Police sent a swat team to a Long Island home after receiving a call about a possible hostage situation that turned out to be a hoax.
Sen. Charles Schumer is introducing legislation to deter “swatting,” a new crime trend that’s costing law enforcement thousands of dollars.
Assemblyman Paul Moriarty was sitting in his Gloucester County home Saturday afternoon when he suddenly got a call from police.
Under one bill, anyone busted for making a hoax call to 911 would be liable for the the cost incurred by police and first responders, said Assemblywoman Annette Quijano, D-Union.
Police had guns drawn and officers were in full protective gear, but they said no one was home.
Police responding to a report of a hostage in Upper Freehold Township discovered it was a hoax.
A massive police presence in Clifton, New Jersey, Saturday night was sparked by a hoax call, authorities confirmed to CBS2.
Long Beach Police Commissioner Michael Tangney said more than 60 heavily armed officers went to a home Tuesday after they had received a fake call that someone killed his mother and brother there.

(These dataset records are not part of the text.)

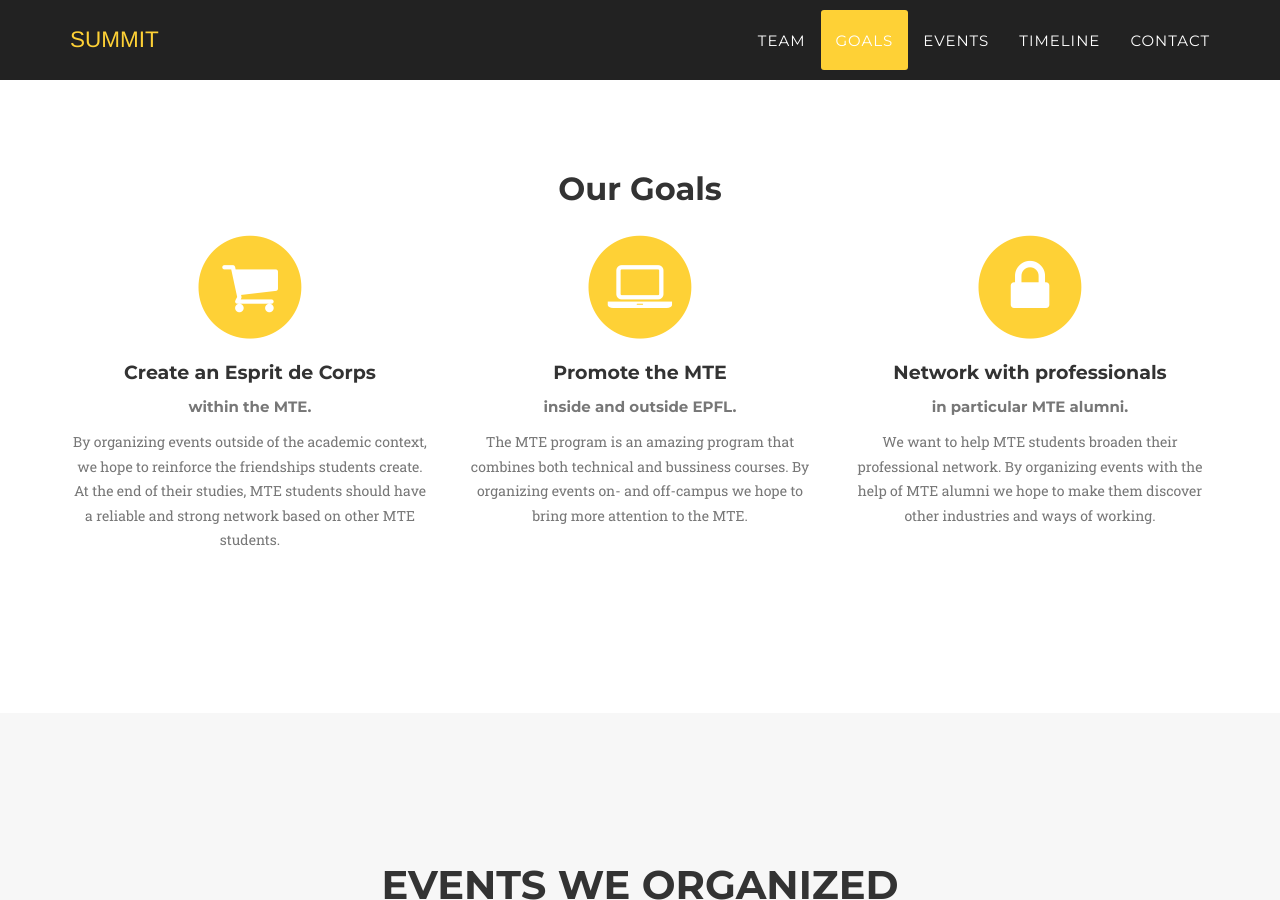
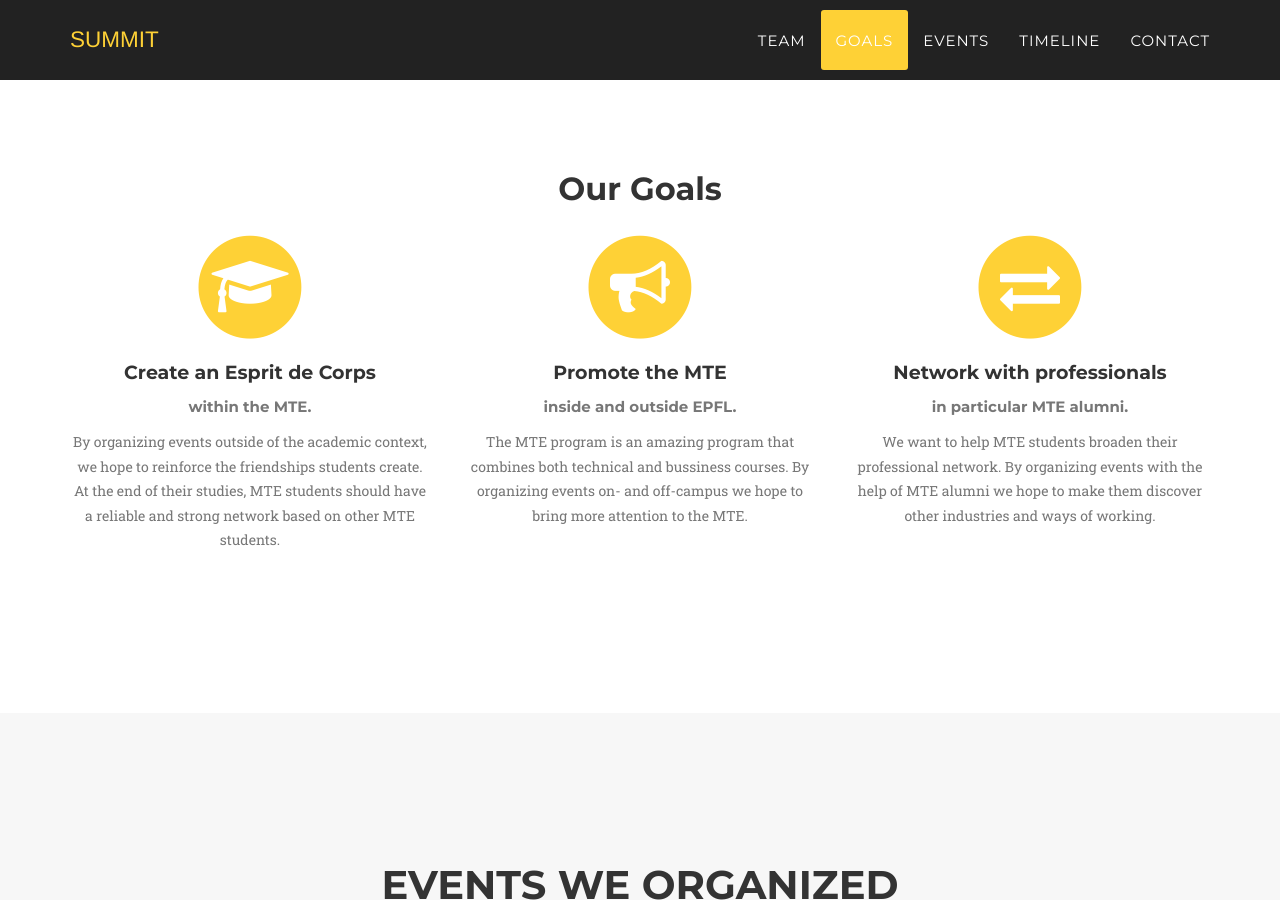
Before and after one commit to OzieGamma/SME-Website, a Jekyll site: the page built from index.html, in a window 1280 px wide and 900 px high, scrolled down 2102 px. Built offline with Jekyll 4.4.1, drawn with Linux system fonts in a browser that asks for light colours; some web fonts are replaced.

Commit message:
Changed icons for goals

```diff
--- a/_includes/goals.html
+++ b/_includes/goals.html
@@ -11,7 +11,7 @@
                 <div class="col-md-4">
                     <span class="fa-stack fa-4x">
                         <i class="fa fa-circle fa-stack-2x text-primary"></i>
-                        <i class="fa fa-shopping-cart fa-stack-1x fa-inverse"></i>
+                        <i class="fa fa-graduation-cap fa-stack-1x fa-inverse"></i>
                     </span>
                     <h4 class="goal-heading">Create an Esprit de Corps</h4>
                     <h5 class="goal-subheading text-muted">within the MTE.</h5>
@@ -23,7 +23,7 @@
                 <div class="col-md-4">
                     <span class="fa-stack fa-4x">
                         <i class="fa fa-circle fa-stack-2x text-primary"></i>
-                        <i class="fa fa-laptop fa-stack-1x fa-inverse"></i>
+                        <i class="fa fa-bullhorn fa-stack-1x fa-inverse"></i>
                     </span>
                     <h4 class="goal-heading">Promote the MTE</h4>
                     <h5 class="goal-subheading text-muted">inside and outside EPFL.</h5>
@@ -35,7 +35,7 @@
                 <div class="col-md-4">
                     <span class="fa-stack fa-4x">
                         <i class="fa fa-circle fa-stack-2x text-primary"></i>
-                        <i class="fa fa-lock fa-stack-1x fa-inverse"></i>
+                        <i class="fa fa-exchange fa-stack-1x fa-inverse"></i>
                     </span>
                     <h4 class="goal-heading">Network with professionals</h4>
                     <h5 class="goal-subheading text-muted">in particular MTE alumni.</h5>
```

It turned out the 911 call police were responding to was a hoax and part of a game called “Swatting” that law enforcement officials say has become a nationwide epidemic.